WHAT NEEDS TO BE DONE >> Please reproduce the entries exactly, skipping each picture.

TASK DATA >>
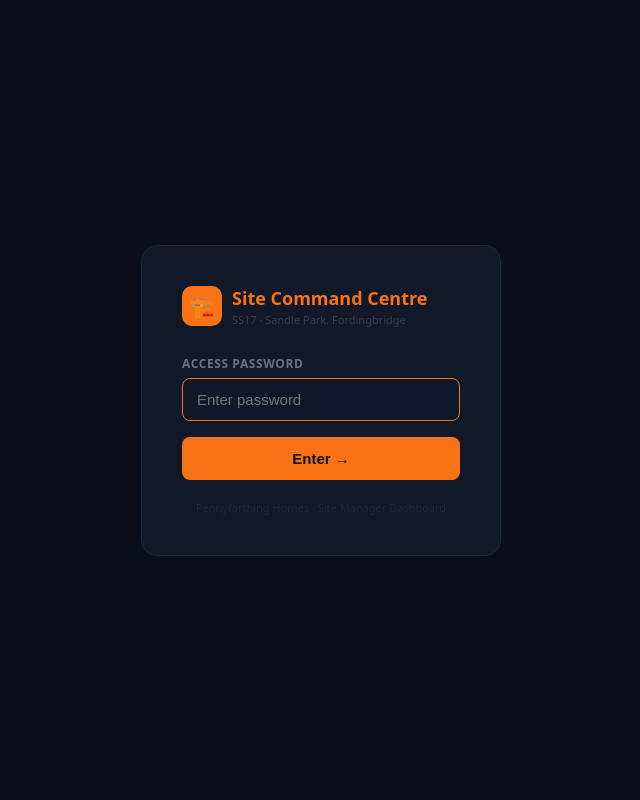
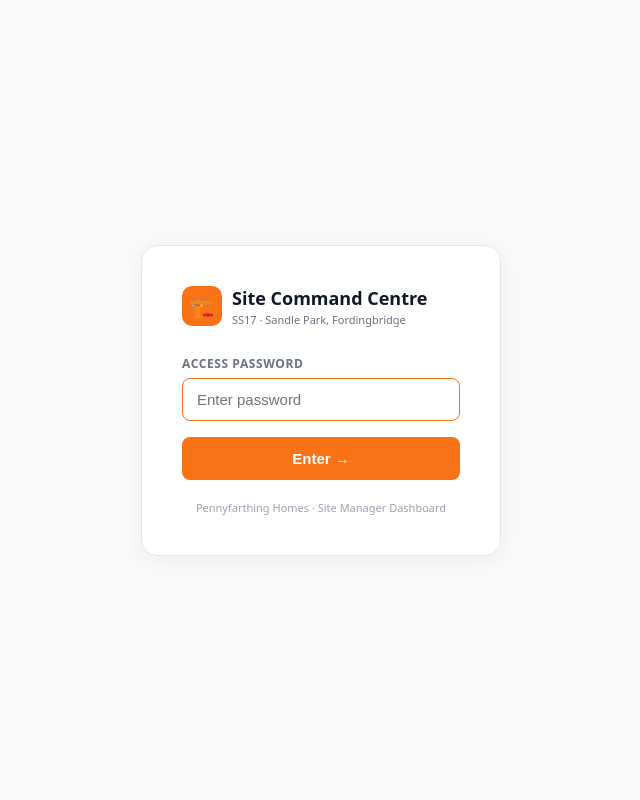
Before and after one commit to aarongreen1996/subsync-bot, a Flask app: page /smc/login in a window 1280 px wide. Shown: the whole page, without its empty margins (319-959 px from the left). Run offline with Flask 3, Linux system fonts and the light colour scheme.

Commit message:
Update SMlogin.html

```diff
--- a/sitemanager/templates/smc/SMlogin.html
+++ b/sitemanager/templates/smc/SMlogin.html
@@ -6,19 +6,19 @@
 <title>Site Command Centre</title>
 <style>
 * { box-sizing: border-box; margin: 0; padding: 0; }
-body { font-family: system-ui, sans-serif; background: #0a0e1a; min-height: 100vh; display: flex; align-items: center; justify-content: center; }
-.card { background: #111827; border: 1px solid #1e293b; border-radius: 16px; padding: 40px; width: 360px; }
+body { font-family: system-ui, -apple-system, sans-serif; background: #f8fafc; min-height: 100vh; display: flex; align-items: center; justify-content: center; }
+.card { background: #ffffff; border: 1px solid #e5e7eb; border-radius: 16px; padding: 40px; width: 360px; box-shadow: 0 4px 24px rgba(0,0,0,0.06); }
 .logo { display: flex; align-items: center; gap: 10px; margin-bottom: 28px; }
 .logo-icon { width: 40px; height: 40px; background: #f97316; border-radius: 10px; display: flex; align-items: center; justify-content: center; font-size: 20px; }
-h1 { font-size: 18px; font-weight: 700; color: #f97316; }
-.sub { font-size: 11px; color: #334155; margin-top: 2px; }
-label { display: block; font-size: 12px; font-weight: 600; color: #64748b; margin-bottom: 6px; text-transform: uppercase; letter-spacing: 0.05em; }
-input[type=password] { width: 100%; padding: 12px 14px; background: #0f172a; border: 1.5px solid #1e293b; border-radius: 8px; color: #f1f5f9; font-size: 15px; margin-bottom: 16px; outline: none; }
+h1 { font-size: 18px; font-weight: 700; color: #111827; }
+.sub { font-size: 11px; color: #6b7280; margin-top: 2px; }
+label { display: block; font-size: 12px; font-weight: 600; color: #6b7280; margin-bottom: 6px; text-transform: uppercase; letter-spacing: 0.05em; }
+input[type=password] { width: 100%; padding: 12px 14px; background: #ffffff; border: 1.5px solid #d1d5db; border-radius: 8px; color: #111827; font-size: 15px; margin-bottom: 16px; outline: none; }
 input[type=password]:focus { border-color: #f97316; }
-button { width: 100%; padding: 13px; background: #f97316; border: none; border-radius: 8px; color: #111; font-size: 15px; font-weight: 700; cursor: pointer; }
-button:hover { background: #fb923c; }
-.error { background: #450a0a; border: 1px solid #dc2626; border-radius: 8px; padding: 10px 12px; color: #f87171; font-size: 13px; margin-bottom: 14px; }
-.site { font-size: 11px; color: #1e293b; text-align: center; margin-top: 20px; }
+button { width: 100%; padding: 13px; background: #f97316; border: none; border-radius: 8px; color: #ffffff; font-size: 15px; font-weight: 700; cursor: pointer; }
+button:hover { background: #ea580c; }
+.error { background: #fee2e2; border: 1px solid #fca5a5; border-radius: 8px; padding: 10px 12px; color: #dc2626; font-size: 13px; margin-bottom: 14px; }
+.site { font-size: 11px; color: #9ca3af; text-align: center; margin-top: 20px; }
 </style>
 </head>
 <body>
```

ANSWER SECTION >>
Before and after one commit to aarongreen1996/subsync-bot, a Flask app: page /smc/login in a window 1280 px wide. Shown: the whole page, without its empty margins (319-959 px from the left). Run offline with Flask 3, Linux system fonts and the light colour scheme.

Commit message:
Update SMlogin.html

```diff
--- a/sitemanager/templates/smc/SMlogin.html
+++ b/sitemanager/templates/smc/SMlogin.html
@@ -6,19 +6,19 @@
 <title>Site Command Centre</title>
 <style>
 * { box-sizing: border-box; margin: 0; padding: 0; }
-body { font-family: system-ui, sans-serif; background: #0a0e1a; min-height: 100vh; display: flex; align-items: center; justify-content: center; }
-.card { background: #111827; border: 1px solid #1e293b; border-radius: 16px; padding: 40px; width: 360px; }
+body { font-family: system-ui, -apple-system, sans-serif; background: #f8fafc; min-height: 100vh; display: flex; align-items: center; justify-content: center; }
+.card { background: #ffffff; border: 1px solid #e5e7eb; border-radius: 16px; padding: 40px; width: 360px; box-shadow: 0 4px 24px rgba(0,0,0,0.06); }
 .logo { display: flex; align-items: center; gap: 10px; margin-bottom: 28px; }
 .logo-icon { width: 40px; height: 40px; background: #f97316; border-radius: 10px; display: flex; align-items: center; justify-content: center; font-size: 20px; }
-h1 { font-size: 18px; font-weight: 700; color: #f97316; }
-.sub { font-size: 11px; color: #334155; margin-top: 2px; }
-label { display: block; font-size: 12px; font-weight: 600; color: #64748b; margin-bottom: 6px; text-transform: uppercase; letter-spacing: 0.05em; }
-input[type=password] { width: 100%; padding: 12px 14px; background: #0f172a; border: 1.5px solid #1e293b; border-radius: 8px; color: #f1f5f9; font-size: 15px; margin-bottom: 16px; outline: none; }
+h1 { font-size: 18px; font-weight: 700; color: #111827; }
+.sub { font-size: 11px; color: #6b7280; margin-top: 2px; }
+label { display: block; font-size: 12px; font-weight: 600; color: #6b7280; margin-bottom: 6px; text-transform: uppercase; letter-spacing: 0.05em; }
+input[type=password] { width: 100%; padding: 12px 14px; background: #ffffff; border: 1.5px solid #d1d5db; border-radius: 8px; color: #111827; font-size: 15px; margin-bottom: 16px; outline: none; }
 input[type=password]:focus { border-color: #f97316; }
-button { width: 100%; padding: 13px; background: #f97316; border: none; border-radius: 8px; color: #111; font-size: 15px; font-weight: 700; cursor: pointer; }
-button:hover { background: #fb923c; }
-.error { background: #450a0a; border: 1px solid #dc2626; border-radius: 8px; padding: 10px 12px; color: #f87171; font-size: 13px; margin-bottom: 14px; }
-.site { font-size: 11px; color: #1e293b; text-align: center; margin-top: 20px; }
+button { width: 100%; padding: 13px; background: #f97316; border: none; border-radius: 8px; color: #ffffff; font-size: 15px; font-weight: 700; cursor: pointer; }
+button:hover { background: #ea580c; }
+.error { background: #fee2e2; border: 1px solid #fca5a5; border-radius: 8px; padding: 10px 12px; color: #dc2626; font-size: 13px; margin-bottom: 14px; }
+.site { font-size: 11px; color: #9ca3af; text-align: center; margin-top: 20px; }
 </style>
 </head>
 <body>
```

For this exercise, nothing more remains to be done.